Here are 6 easy swaps for a more eco-friendly bathroom. All of these products are effective and convenient, and work as well if not better than their plastic predecessors.

I find the easiest product swaps tend to work in a similar way to what I’ve historically used, for example I like the convenience and performance of liquid pump hand wash, so switching to a similar but refillable version was easier to adapt to than trying to switch to bar soap.

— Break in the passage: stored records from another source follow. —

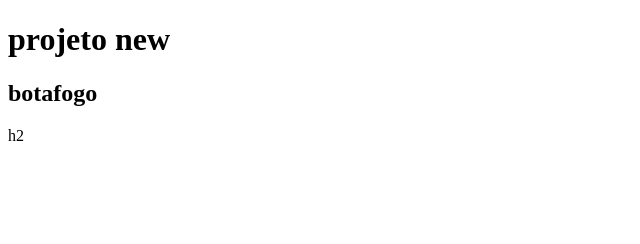
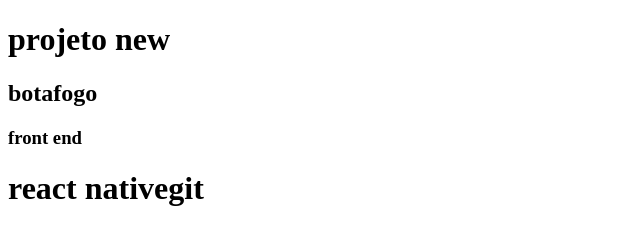
Before and after one commit to vinix-ofc/sesi01, a plain HTML site: page index.html in a window 1280 px wide. Shown: the whole page, without its empty margins (0-640 px from the left). Drawn offline with Linux system fonts and the light colour scheme.

```diff
--- a/index.html
+++ b/index.html
@@ -8,5 +8,7 @@
 <body>
    <h1> projeto new</h1>
    <h2>botafogo</h2>
+   <h3> front end</h3>
+   <h1> react nativegit</h1>
 </body>
-</html>h2
+</html>
```
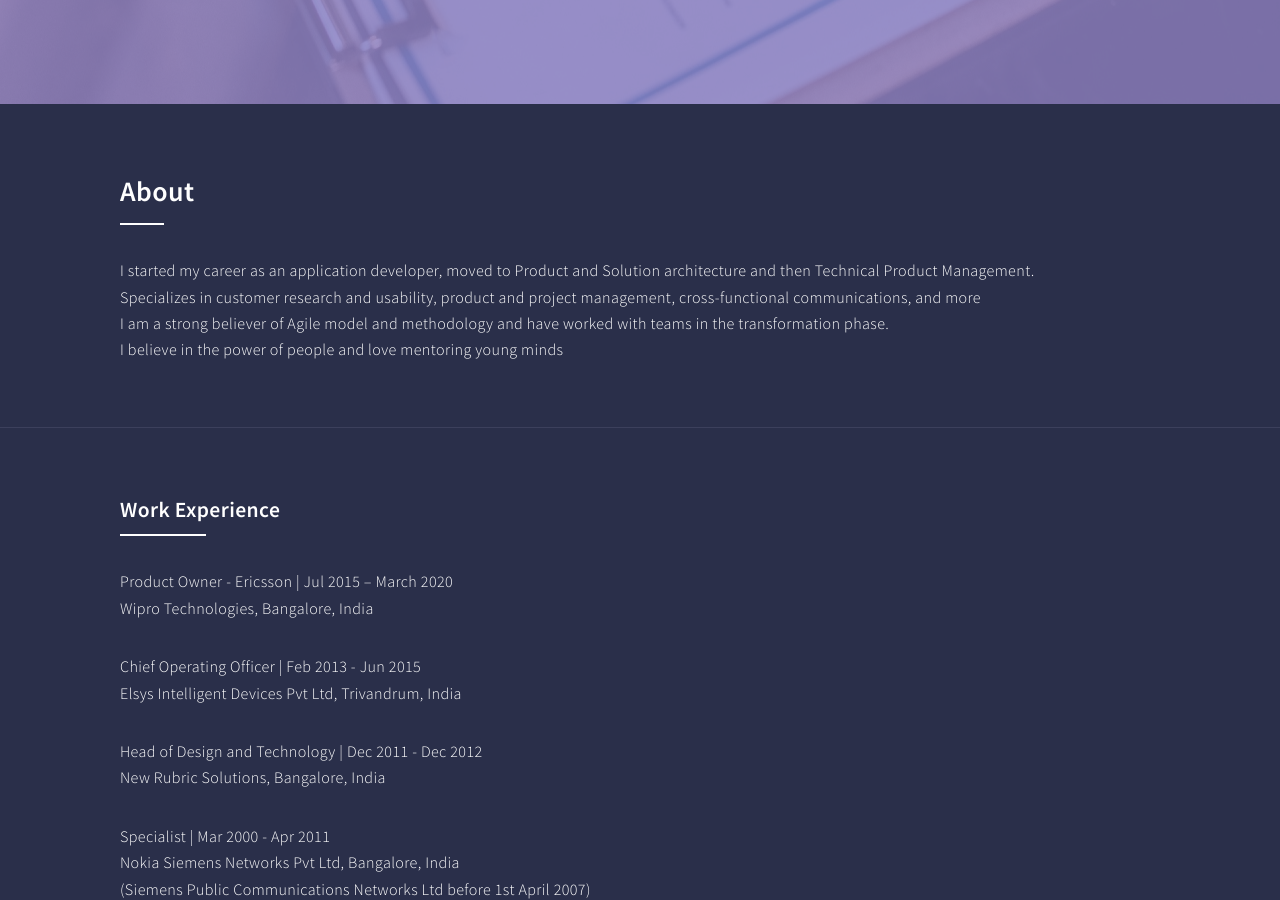
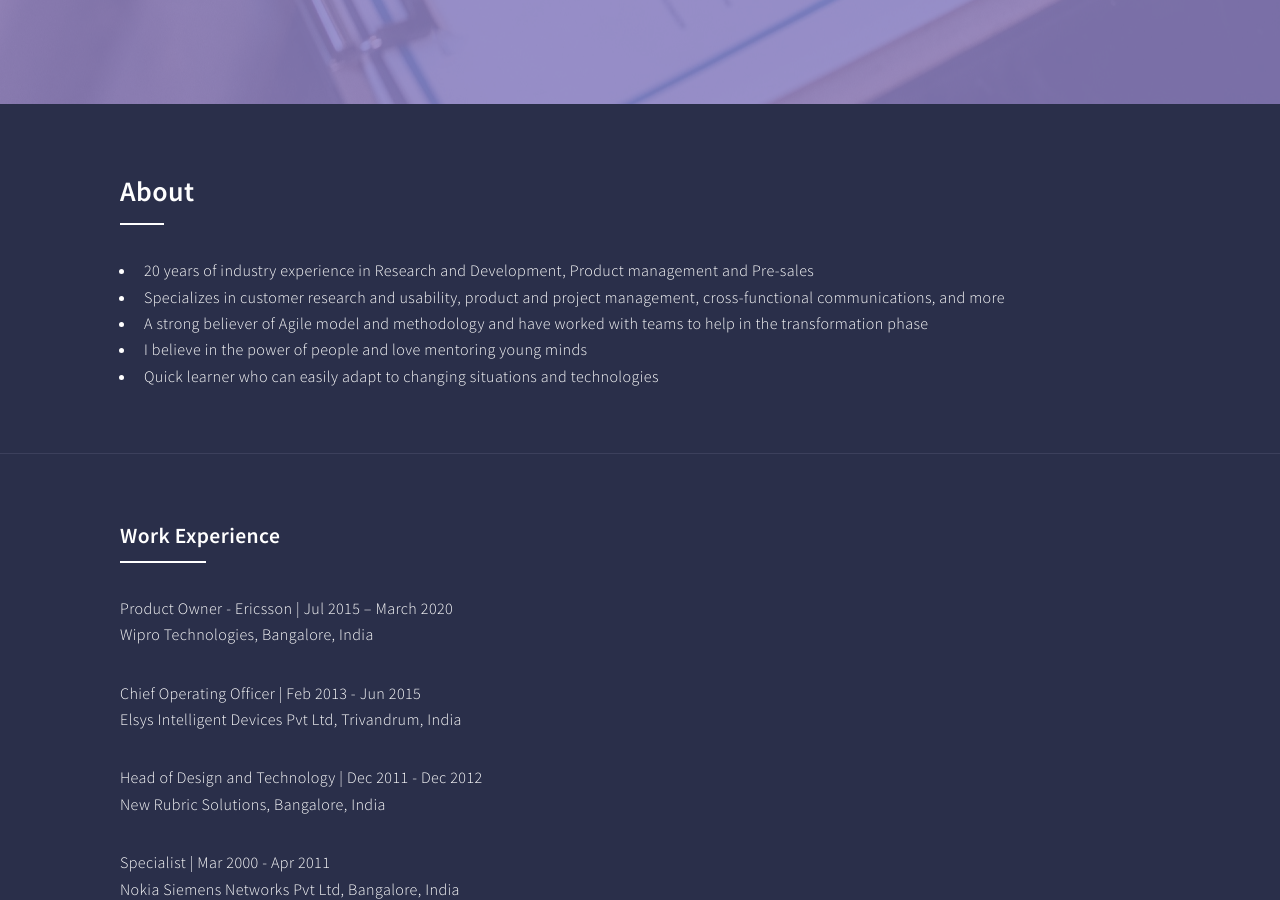
Before and after one commit to dhanyacm/dhanyacm, a Jekyll site: the page built from resume.html, in a window 1280 px wide and 900 px high, scrolled down 408 px. Built offline with Jekyll 4.4.1, drawn with Linux system fonts in a browser that asks for light colours; nearby versions of some CDN libraries; some of the changed text lies outside the part shown.

Commit message:
Update resume.html

```diff
--- a/resume.html
+++ b/resume.html
@@ -21,7 +21,7 @@
 
 								</p>
 								<ul class="actions">
-									<li><a href="resume.pdf" download="PDF" class="button"><i class="fa fa-download"></i> Download Resume</a></li>
+									<li><a href="dhanyacm.pdf" download="PDF" class="button"><i class="fa fa-download"></i> Download Resume</a></li>
 								</ul>
 							</div>
 						</div>
@@ -31,23 +31,26 @@
 				<!-- Main -->
 					<div id="main">
 
-						<!-- One -->
-							<section id="one">
+						<!-- About -->
+							<section id="about">
 								<div class="inner">
 									<header class="major">
 										<h2>About</h2>
 									</header>
 									<p>
-									I started my career as an application developer, moved to Product and Solution architecture and then Technical Product Management.<br>
-									Specializes in customer research and usability, product and project management, cross-functional communications, and more <br>
-									I am a strong believer of Agile model and methodology and have worked with teams in the transformation phase. <br>
-									I believe in the power of people and love mentoring young minds <br>
-
+										<ul>
+										  <li>20 years of industry experience in Research and Development, Product management and Pre-sales</li>
+										  <li>Specializes in customer research and usability, product and project management, cross-functional communications, and more</li>
+										  <li>A strong believer of Agile model and methodology and have worked with teams to help in the
+transformation phase </li>
+										  <li>I believe in the power of people and love mentoring young minds</li>
+											<li>Quick learner who can easily adapt to changing situations and technologies</li>
+										</ul>
 									</p>
 								</div>
 							</section>
-						<!-- Two -->
-							<section id="two">
+						<!-- Experience -->
+							<section id="experience">
 								     	<div class = "inner">
 										<header class="major">
 											<h3>Work Experience</h3>
@@ -107,8 +110,6 @@
 										    <td>92% </th>
 										  </tr>
 										</table>
-
-
 									</div>
 								</section>
 
@@ -148,93 +149,14 @@
 								<section id="six">
 										<div class="inner">
 											<header class="major">
-												<h3>Some Interesting Facts</h3>
+												<h3>Few Other Interests</h3>
 											</header>
-											<p>
-											Apart from the professional side, I like exploring places and cultures. I also love creative arts, photography and blogging
 
-	</p>
-
+											 enjoy creating beautiful, user-centered websites
 										</div>
 
 								</section>
 
-
-						<!-- to remove
-							<section id="two" class="spotlights">
-								<section>
-									<div class="content">
-										<div class="inner">
-											<header class="major">
-												<h3>Work Experience</h3>
-											</header>
-
-
-
-											<p>
-												Product Owner - Ericsson | Jul 2015 - Present
-Wipro Technologies, Bangalore, India
-Product Owner for the Virtual Network Manager-Life Cycle Management (VNF-LCM) of Ericsson NFV
-Offering instrumental in realizing 5G and IoT use-cases and previously for the Performance Management
-suite of products of Ericsson’s Flagship OSS portfolio.
-● Responsibilities include talking to end customers to understand their business needs and defining the
-product strategy and roadmap in line with the problem statement and company’s vision
-● Evaluate customer requirements, system properties and available product portfolio to provide technical
-solutions that will best meet their needs.
-● Act as primary customer interface to respond to RFPs and RFIs
-● Understand the evolving standards and technical needs to enable integrations with other 3PP products.
-● Facilitate discussions with stakeholders and internal/external partners to understand scope, expectations,
-technical content and business processes. Provide cost input for solutions as required.
-● Work closely with the engineering, design and on the technical specifications and ensure that teams have
-all the information they need to deliver the complete product according to the evolving ETSI standards.
-● Ascertain the feasibility and compliance of the developed solution before the release to market
-● Communicate new features, technology and timelines to stake holders through knowledge share events to
-ensure larger audience are aware of the developments in the product
-● Design better architectural methods to drive long term internal improvements
-											</p>
-											<p>
-											Chief Operating Officer | Feb 2013 - Jun 2015
-Elsys Intelligent Devices Pvt Ltd, Trivandrum, India
-Raksha is an Emergency Identification and Notification service being developed by Elsys. It can
-automatically detect an accident and alert the emergency care takers thereby bringing help faster to the
-victims. Product got shortlisted in NASSCOM 10000 Start-ups and is part of Intelligent Sub-Systems for
-Safety and Integrity in Truck and Passenger-Car Fleets (IS-SI-TPCF) coalition.
-● Managed and organized product launch of first version of Raksha in March 2014
-● Effectively pitch to investors in IAN (Indian angel network) and NASSCOM 10000 Start-ups
-● Handled communications with Media and public relations, news coverage about the products
-● Responsible for General strategic management, risk analysis and decision making
-● Higher level insight to tweak the product offerings, business models and form industry partnerships
-● Worked with officers in other companies/govt. for company needs and permits and represented the
-company at various events (NASSCOM, TiE etc)
-
-
-											</p>
-
-											<p>
-												Head of Design and Technology | Dec 2011 - Dec 2012
-New Rubric Solutions, Bangalore, India
-The start-up New Rubric, founded by alumni of the Indian Institutes of Management, specializes
-in multidimensional learning and all-round development of students. The product Kaleido, is designed to
-help children grow on multiple dimensions through stimulating activities and insightful feedback, while
-reducing the workload on school administrators and teachers.
-● Responsible for technology development, deployment of the entire product
-● Understanding needs, conceptualization, design and development of technology solutions for the product
-● Designed the database for flexible data structuring, data for big data possibilities
-● Evaluated and selected OEM products and Open source technologies for the ease of development
-● Deployed the product on the Amazon EC2 Cloud Infrastructure
-● Conducted client demos and trials in several International schools in Bangalore and Hosur
-											</p>
-
-											<p>
-
-											</p>
-											<p>
-
-											</p>
-
-										</div>
-									</div>
-								</section>-->
 
 
 
```
Lines whose indentation alone changed are shown as unchanged.
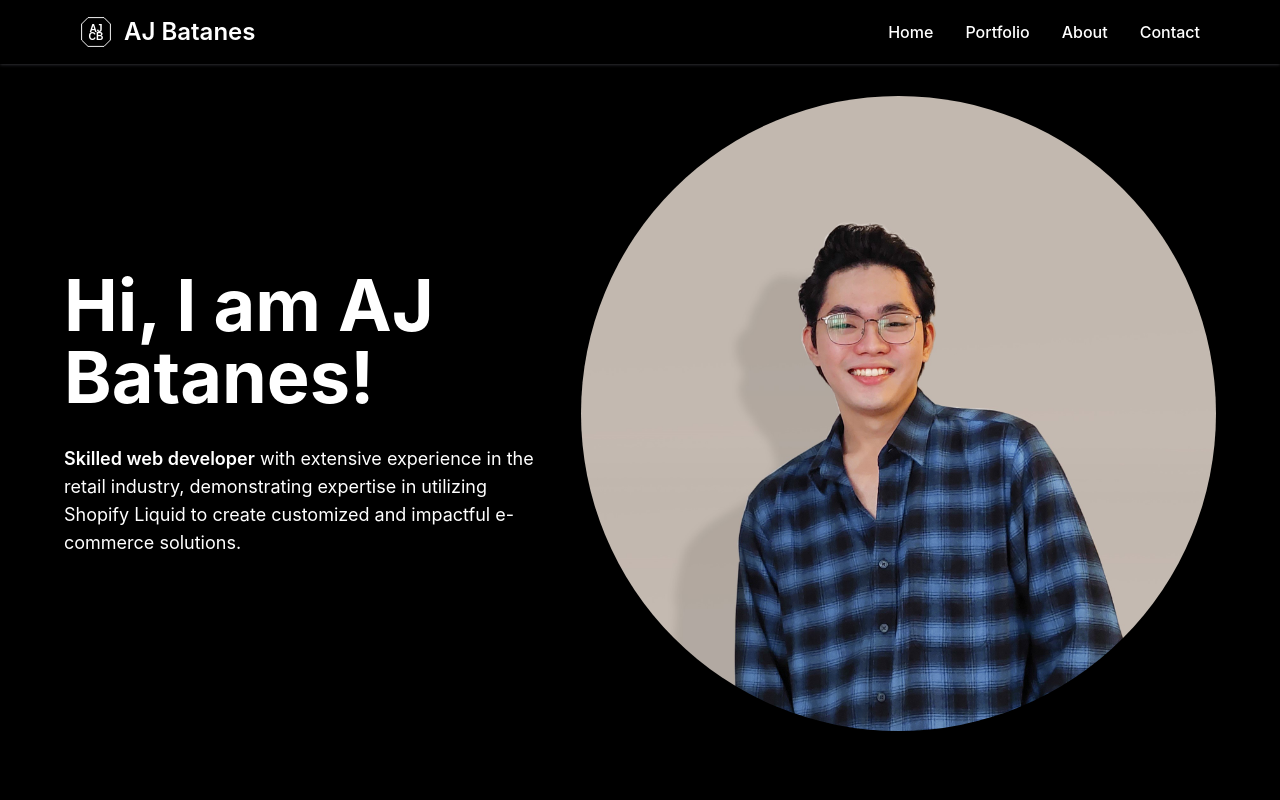
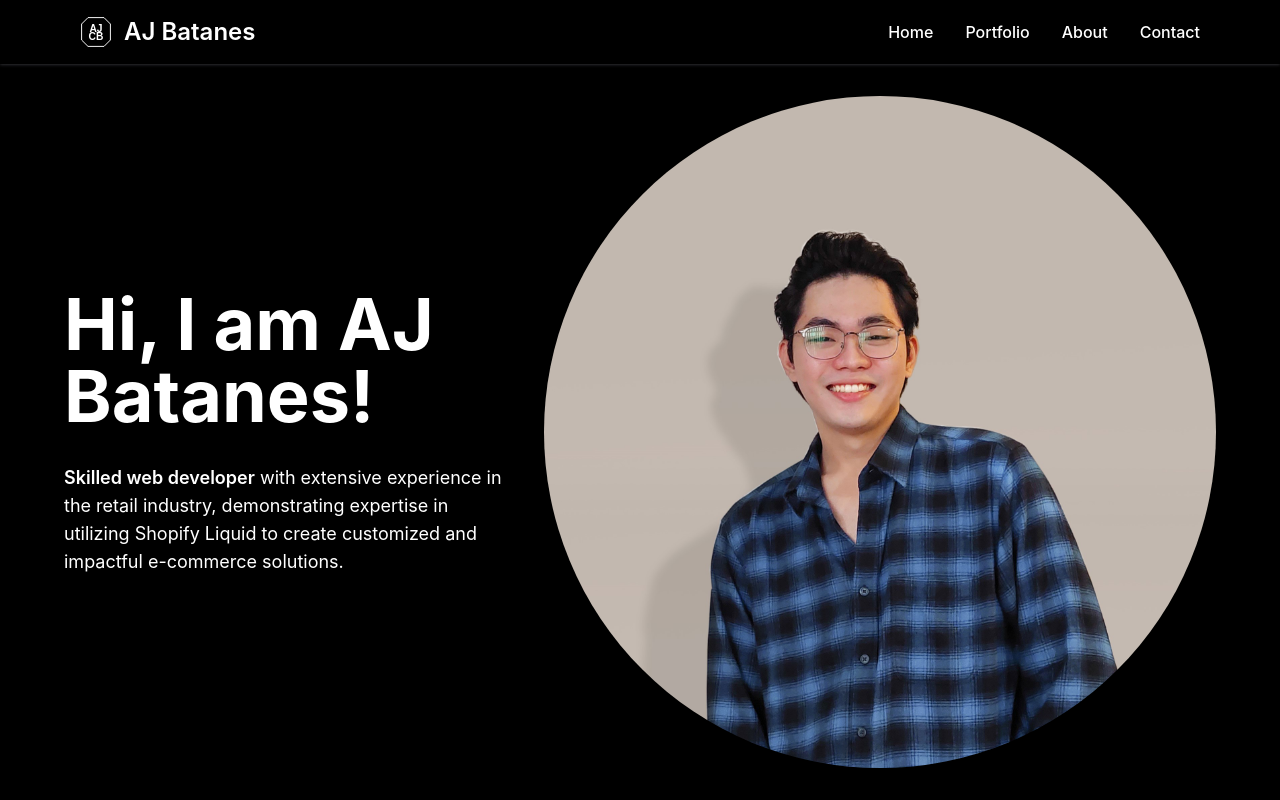
Before and after one commit to AJBatanes11/my-portfolio, a React (Create React App) app: page / in a window 1280 px wide. Shown: the top 800 px of the page. Built offline with nearby package versions, Linux system fonts and the light colour scheme.

Commit message:
Update custom-snippets.js

```diff
--- a/src/components/sections/custom-snippets.js
+++ b/src/components/sections/custom-snippets.js
@@ -6,7 +6,7 @@ export function TextImage({ header, subheader, highlight, portrait }) {
     return (
         <div className="flex justify-center lg:max-w-6xl lg:mx-auto">
             <div className="flex flex-col-reverse md:flex-row gap-8">
-                <div className="flex flex-col gap-8 justify-center">
+                <div className="flex flex-col gap-8 justify-center basis-2/5">
                     <h1 className="text-5xl xl:text-7xl font-bold text-black dark:text-white">
                         {header}
                     </h1>
@@ -16,7 +16,7 @@ export function TextImage({ header, subheader, highlight, portrait }) {
                         </span> {subheader}
                     </p>
                 </div>
-                <div className="flex items-center justify-center">
+                <div className="flex items-center justify-center basis-3/5">
                     <div className="relative w-full max-w-screen-sm md:max-w-full h-auto">
                         <img
                             src={portrait}
```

So, if you’re looking for a few easy low-friction swaps to cut down your plastic waste in the bathroom, look no further!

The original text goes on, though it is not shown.